  • Home-made news - abuse of the forwarding function on WhatsApp / home-made news content generation on social media causes loss of trust in platforms and news
  • Loss of trust by users - who hope to be informed of local / global events in an impartial way.
  • Hurts platforms - trust is a soft selling point for user adoption

Key Problem

Modern devices and the internet allow users and news audiences the ability to

  • (i) Consume articles and media from various online traditional news outlets and social media platforms (e.g. Facebook, YouTube, News Websites)
  • (ii) Create, upload and distribute their own media and information (Twitter, Facebook etc); and crucially
  • (iii) Share “organic content” privately or semi-privately on their own social media platforms or on private end-to-end messaging functions

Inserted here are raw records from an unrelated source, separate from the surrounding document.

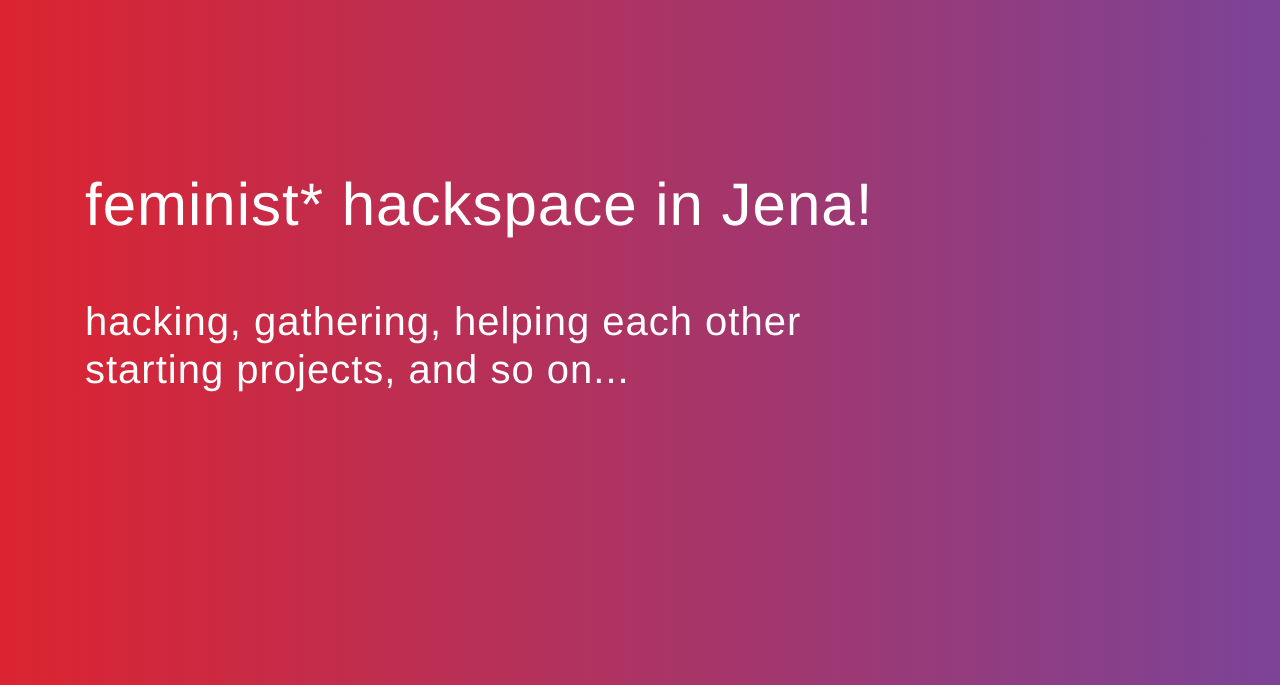
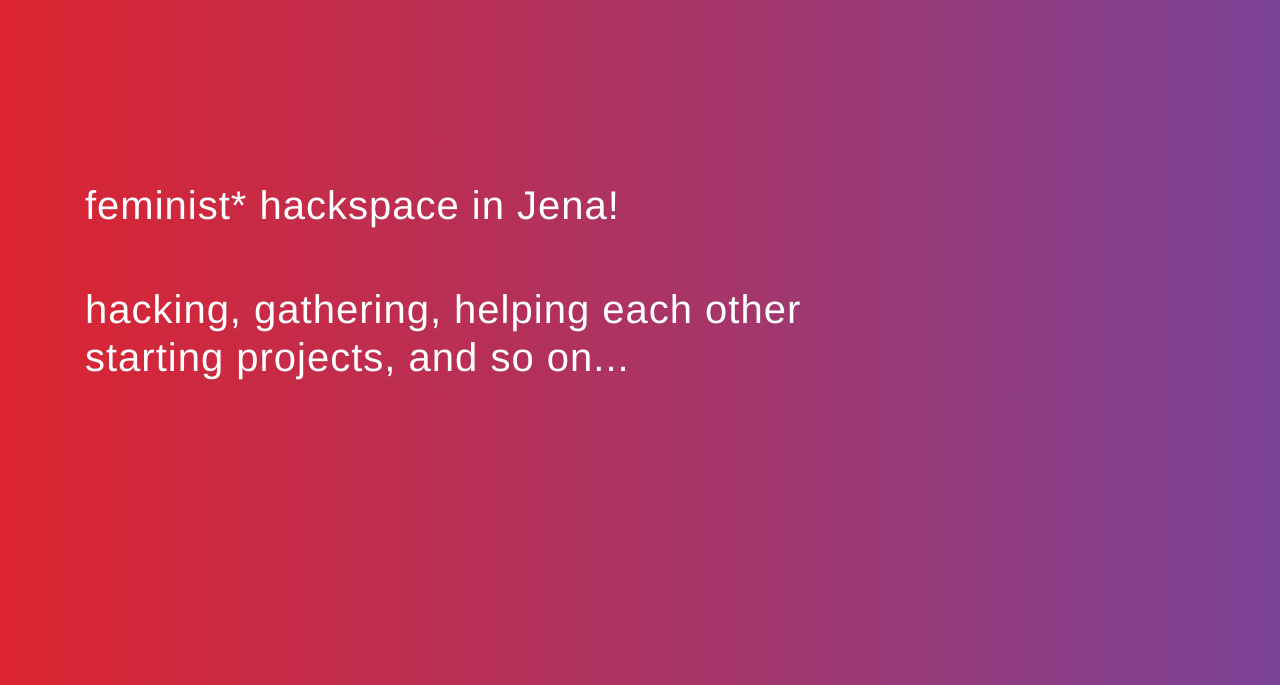
Before and after one commit to binary-bugs/binary-bugy.github.io, a website: page subpages/translation.html in a window 1280 px wide. Shown: the part 115-800 px from the top of the page. Drawn offline with nearby package versions, Linux system fonts and the light colour scheme; files that its build step writes are made by us from their sources; files whose address does not match are found by name.

Commit message:
same changing in translations site

```diff
--- a/subpages/translation.html
+++ b/subpages/translation.html
@@ -100,7 +100,7 @@
           <!--
             <div class="header-content mx-auto">
             -->
-            <h1 style="font-size:60px"><b>feminist* hackspace in Jena!</b></h1>
+            <h1 class="heading"><b>feminist* hackspace in Jena!</b></h1>
             <h1><b><br>hacking, gathering, helping each other
             <br>starting projects, and so on... </b></h1>
 
```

Various parts of the population experience a lack of trust in traditional journalism or social media platforms, or simply face information overload, engage in avoidance of news articles. They may rely on their local communities and friends to fact-check and determine the relevance of news articles to suit their various needs - and share them through links / copy and paste methods / liking statuses.

  • Sometimes this is useful - live tweeting an active ongoing event.
  • Sometimes this is just benign - e.g. sharing the location of your favourite doughnut shop
  • Sometimes this is problematic - spread of fake news (e.g. forwarding of articles with no provenance on WhatsApp, copy/pasted/shared), up to problems as dramatic as a lack of digital literacy caused Incitement of violence against the Rohingya, pandemic fake news.

No profit incentive for managers of private end-to-end communications to regulate fake news - WhatsApp, or resourcing problems for social media moderators

  • Revenue from business API integration rather than consumer problems
  • No meaningful way of imposing moderation requirements without imposing disproportionate costs on businesses

How AI can exacerbate this problem:

  • Increasing the volume of the problem. Creating more content which can overwhelm consumers.
  • Black box / AI generated content as a problem of provenance - different kettle of fish.

Key opportunities/Solution ideas?

Content: Technology-based solutions to:

  • identify unsourced content / AI-generated content,
  • promote critical thinking by explaining interests behind a story,
  • cross-reference live user content with other similar sources,
  • explain context, if necessary.